**TASK DETAILS:** The answer must consist of every line from the data that holds the string "Queue".

**SOURCE MATERIAL:**
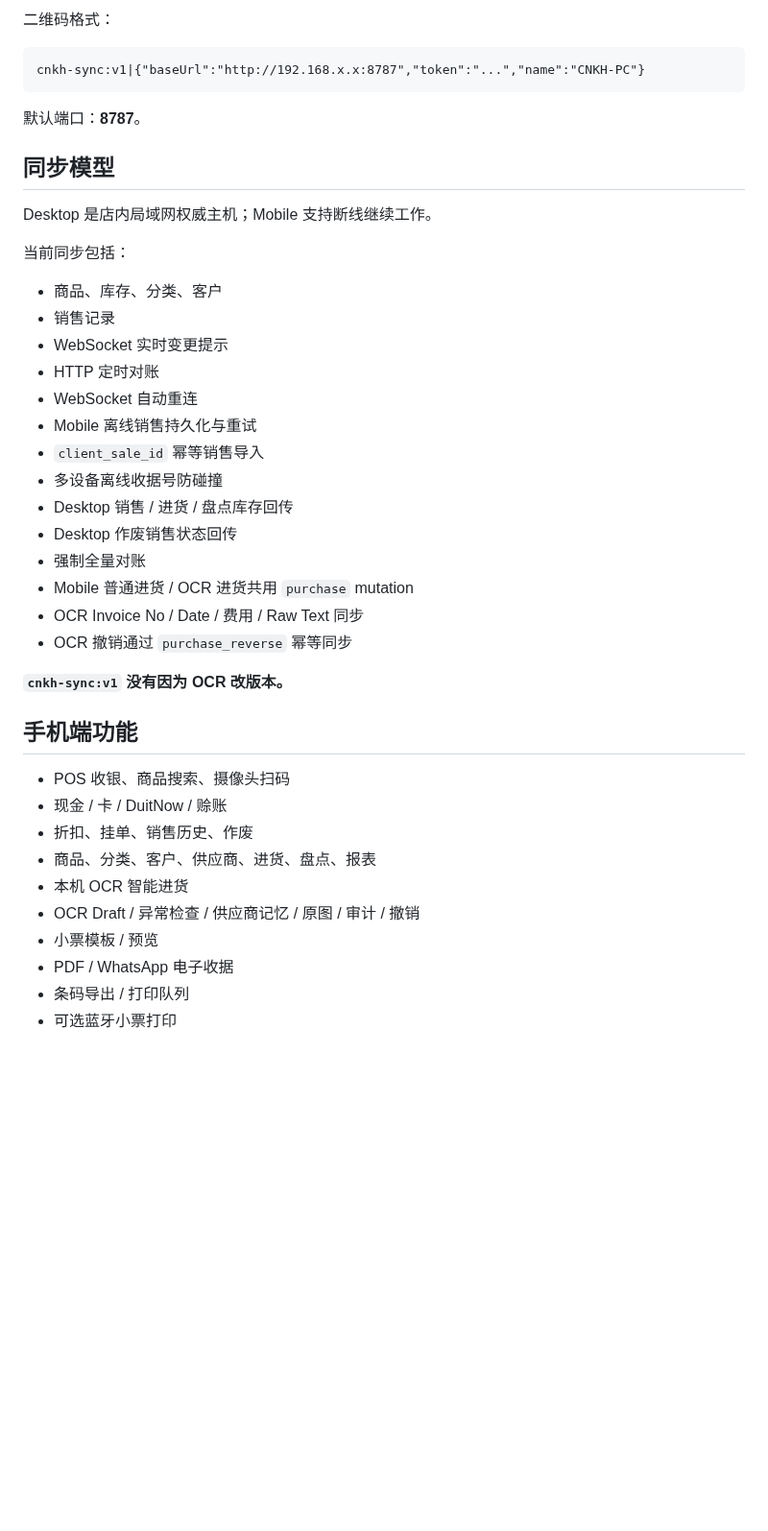
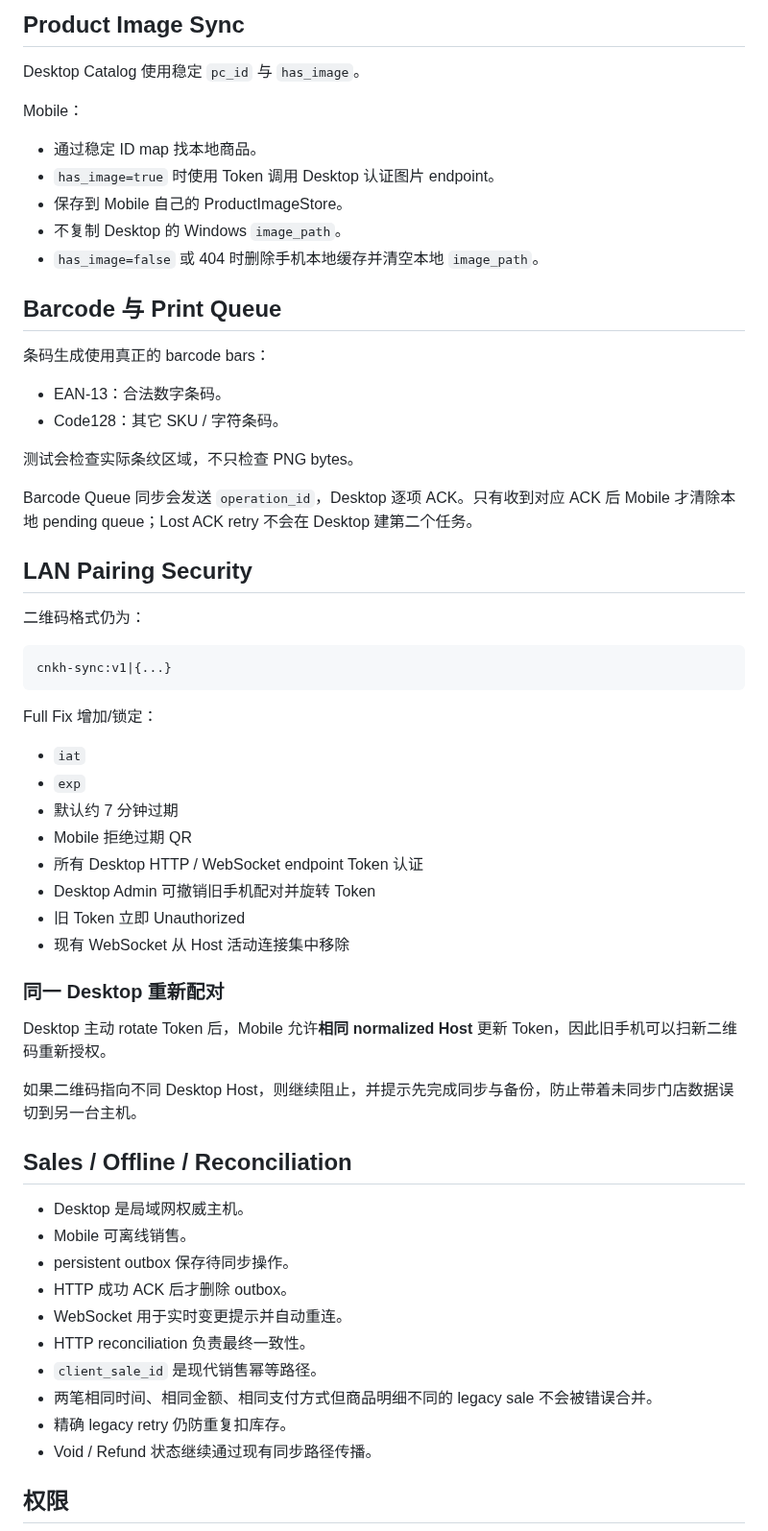
Before and after one commit to tyz11234/CNKH_POS_Mobile_APK, a Markdown page: README.md, the part around one of its changes. Shown at 96% size. Rendered like a GitHub page; blank space fills up the shorter version.

````diff
--- a/README.md
+++ b/README.md
@@ -260,45 +329,64 @@ Final Unit Cost: RM3.20
 
-二维码格式：
+## Product Image Sync
+
+Desktop Catalog 使用稳定 `pc_id` 与 `has_image`。
+
+Mobile：
+
+- 通过稳定 ID map 找本地商品。
+- `has_image=true` 时使用 Token 调用 Desktop 认证图片 endpoint。
+- 保存到 Mobile 自己的 ProductImageStore。
+- 不复制 Desktop 的 Windows `image_path`。
+- `has_image=false` 或 404 时删除手机本地缓存并清空本地 `image_path`。
+
+## Barcode 与 Print Queue
+
+条码生成使用真正的 barcode bars：
+
+- EAN-13：合法数字条码。
+- Code128：其它 SKU / 字符条码。
+
+测试会检查实际条纹区域，不只检查 PNG bytes。
+
+Barcode Queue 同步会发送 `operation_id`，Desktop 逐项 ACK。只有收到对应 ACK 后 Mobile 才清除本地 pending queue；Lost ACK retry 不会在 Desktop 建第二个任务。
+
+## LAN Pairing Security
+
+二维码格式仍为：
 
 ```text
-cnkh-sync:v1|{"baseUrl":"http://192.168.x.x:8787","token":"...","name":"CNKH-PC"}
+cnkh-sync:v1|{...}
 ```
 
-默认端口：**8787**。
+Full Fix 增加/锁定：
 
-## 同步模型
+- `iat`
+- `exp`
+- 默认约 7 分钟过期
+- Mobile 拒绝过期 QR
+- 所有 Desktop HTTP / WebSocket endpoint Token 认证
+- Desktop Admin 可撤销旧手机配对并旋转 Token
+- 旧 Token 立即 Unauthorized
+- 现有 WebSocket 从 Host 活动连接集中移除
 
-Desktop 是店内局域网权威主机；Mobile 支持断线继续工作。
+### 同一 Desktop 重新配对
 
-当前同步包括：
+Desktop 主动 rotate Token 后，Mobile 允许**相同 normalized Host** 更新 Token，因此旧手机可以扫新二维码重新授权。
 
-- 商品、库存、分类、客户
-- 销售记录
-- WebSocket 实时变更提示
-- HTTP 定时对账
-- WebSocket 自动重连
-- Mobile 离线销售持久化与重试
-- `client_sale_id` 幂等销售导入
-- 多设备离线收据号防碰撞
-- Desktop 销售 / 进货 / 盘点库存回传
-- Desktop 作废销售状态回传
-- 强制全量对账
-- Mobile 普通进货 / OCR 进货共用 `purchase` mutation
-- OCR Invoice No / Date / 费用 / Raw Text 同步
-- OCR 撤销通过 `purchase_reverse` 幂等同步
+如果二维码指向不同 Desktop Host，则继续阻止，并提示先完成同步与备份，防止带着未同步门店数据误切到另一台主机。
 
-**`cnkh-sync:v1` 没有因为 OCR 改版本。**
+## Sales / Offline / Reconciliation
 
-## 手机端功能
+- Desktop 是局域网权威主机。
+- Mobile 可离线销售。
+- persistent outbox 保存待同步操作。
+- HTTP 成功 ACK 后才删除 outbox。
+- WebSocket 用于实时变更提示并自动重连。
+- HTTP reconciliation 负责最终一致性。
+- `client_sale_id` 是现代销售幂等路径。
+- 两笔相同时间、相同金额、相同支付方式但商品明细不同的 legacy sale 不会被错误合并。
+- 精确 legacy retry 仍防重复扣库存。
+- Void / Refund 状态继续通过现有同步路径传播。
 
-- POS 收银、商品搜索、摄像头扫码
-- 现金 / 卡 / DuitNow / 赊账
-- 折扣、挂单、销售历史、作废
-- 商品、分类、客户、供应商、进货、盘点、报表
-- 本机 OCR 智能进货
-- OCR Draft / 异常检查 / 供应商记忆 / 原图 / 审计 / 撤销
-- 小票模板 / 预览
-- PDF / WhatsApp 电子收据
-- 条码导出 / 打印队列
-- 可选蓝牙小票打印
+## 权限
 
````
Also changed, not shown: other parts of README.md (+265 -185 lines).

**RESPONSE TO THIS TASK:**
+## Barcode 与 Print Queue
+Barcode Queue 同步会发送 `operation_id`，Desktop 逐项 ACK。只有收到对应 ACK 后 Mobile 才清除本地 pending queue；Lost ACK retry 不会在 Desktop 建第二个任务。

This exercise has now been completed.